### Your task:
Among the entries that follow, some lines contain the word "const". Show all of them.

*** Source data Section Begins ***

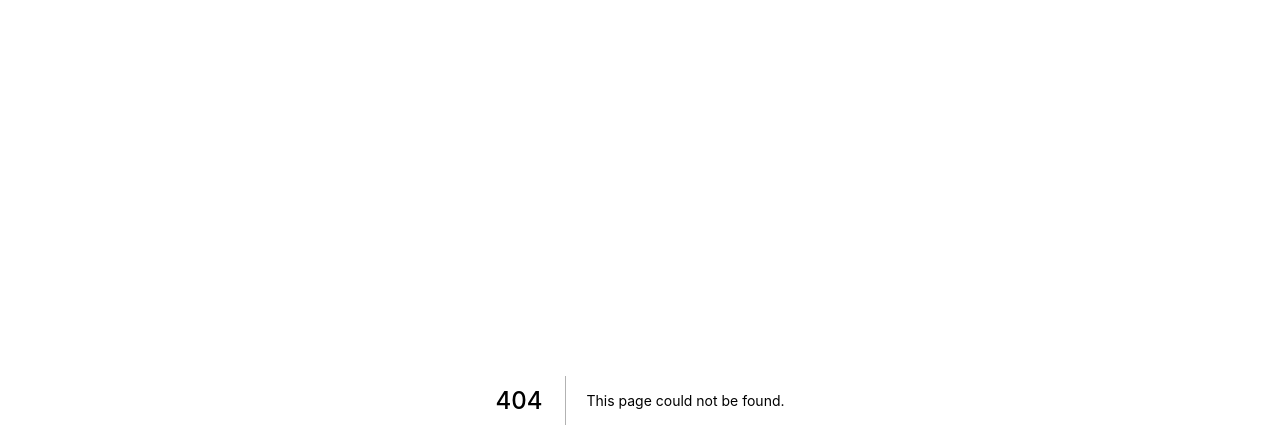
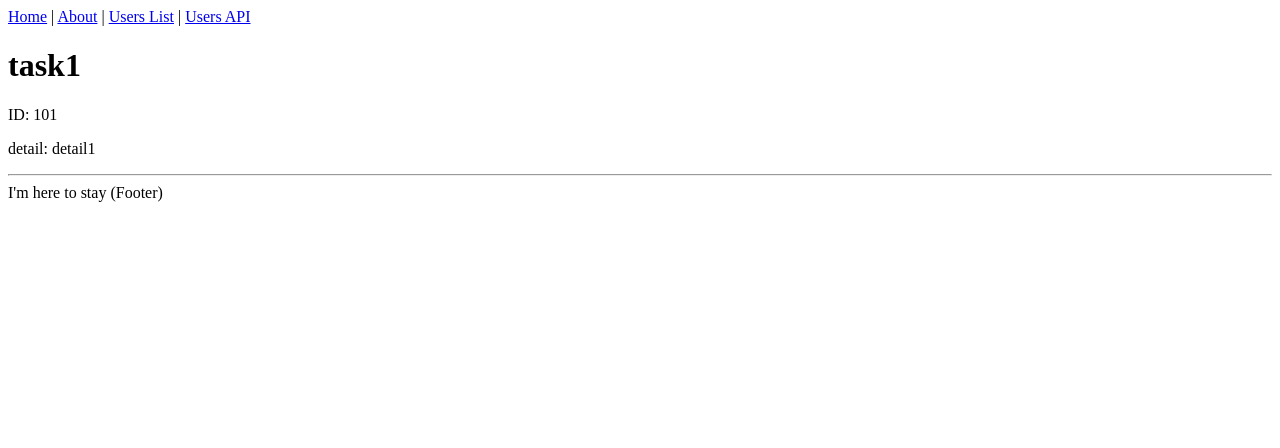
Before and after one commit to tokku5552/todoapp-nextjs-ts, a Next.js app: page /todos/101 in a window 1280 px wide. Before the commit this address had no page. Shown: the top 448 px of the page. Built offline with nearby package versions, Linux system fonts and the light colour scheme.

Commit message:
Todo周りのpages追加

```diff
--- /dev/null
+++ b/src/components/TodoListDetail.tsx
@@ -0,0 +1,17 @@
+import * as React from "react";
+
+import { Todo } from "../interfaces";
+
+type TodoListDetailProps = {
+  item: Todo;
+};
+
+const TodoListDetail = ({ item: todo }: TodoListDetailProps) => (
+  <div>
+    <h1>{todo.title}</h1>
+    <p>ID: {todo.id}</p>
+    <p>detail: {todo.detail}</p>
+  </div>
+);
+
+export default TodoListDetail;
--- a/src/components/TodoListItem.tsx
+++ b/src/components/TodoListItem.tsx
@@ -8,7 +8,7 @@ type Props = {
 };
 
 const TodoListItem = ({ data }: Props) => (
-  <Link href="/users/[id]" as={`/users/${data.id}`}>
+  <Link href="/todos/[id]" as={`/todos/${data.id}`}>
     <a>
       {data.id}: {data.title}
     </a>
--- /dev/null
+++ b/src/pages/todos/[id].tsx
@@ -0,0 +1,57 @@
+import { GetStaticProps, GetStaticPaths } from "next";
+
+import { Todo } from "../../interfaces";
+import { sampleTodoData, sampleUserData } from "../../utils/sample-data";
+import Layout from "../../components/Layout";
+import TodoListDetail from "../../components/TodoListDetail";
+
+type Props = {
+  item?: Todo;
+  errors?: string;
+};
+
+const StaticPropsDetail = ({ item, errors }: Props) => {
+  if (errors) {
+    return (
+      <Layout title="Error">
+        <p>
+          <span style={{ color: "red" }}>Error:</span> {errors}
+        </p>
+      </Layout>
+    );
+  }
+
+  return (
+    <Layout title={`${item ? item.title : "User Detail"}`}>
+      {item && <TodoListDetail item={item} />}
+    </Layout>
+  );
+};
+
+export default StaticPropsDetail;
+
+export const getStaticPaths: GetStaticPaths = async () => {
+  // Get the paths we want to pre-render based on users
+  const paths = sampleTodoData.map((user) => ({
+    params: { id: user.id.toString() },
+  }));
+
+  // We'll pre-render only these paths at build time.
+  // { fallback: false } means other routes should 404.
+  return { paths, fallback: false };
+};
+
+// This function gets called at build time on server-side.
+// It won't be called on client-side, so you can even do
+// direct database queries.
+export const getStaticProps: GetStaticProps = async ({ params }) => {
+  try {
+    const id = params?.id;
+    const item = sampleTodoData.find((data) => data.id === Number(id));
+    // By returning { props: item }, the StaticPropsDetail component
+    // will receive `item` as a prop at build time
+    return { props: { item } };
+  } catch (err) {
+    return { props: { errors: err.message } };
+  }
+};
```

*** Source data Section Ends ***

### Solution below:
+const TodoListDetail = ({ item: todo }: TodoListDetailProps) => (
 const TodoListItem = ({ data }: Props) => (
+const StaticPropsDetail = ({ item, errors }: Props) => {
+export const getStaticPaths: GetStaticPaths = async () => {
+  const paths = sampleTodoData.map((user) => ({
+export const getStaticProps: GetStaticProps = async ({ params }) => {
+    const id = params?.id;
+    const item = sampleTodoData.find((data) => data.id === Number(id));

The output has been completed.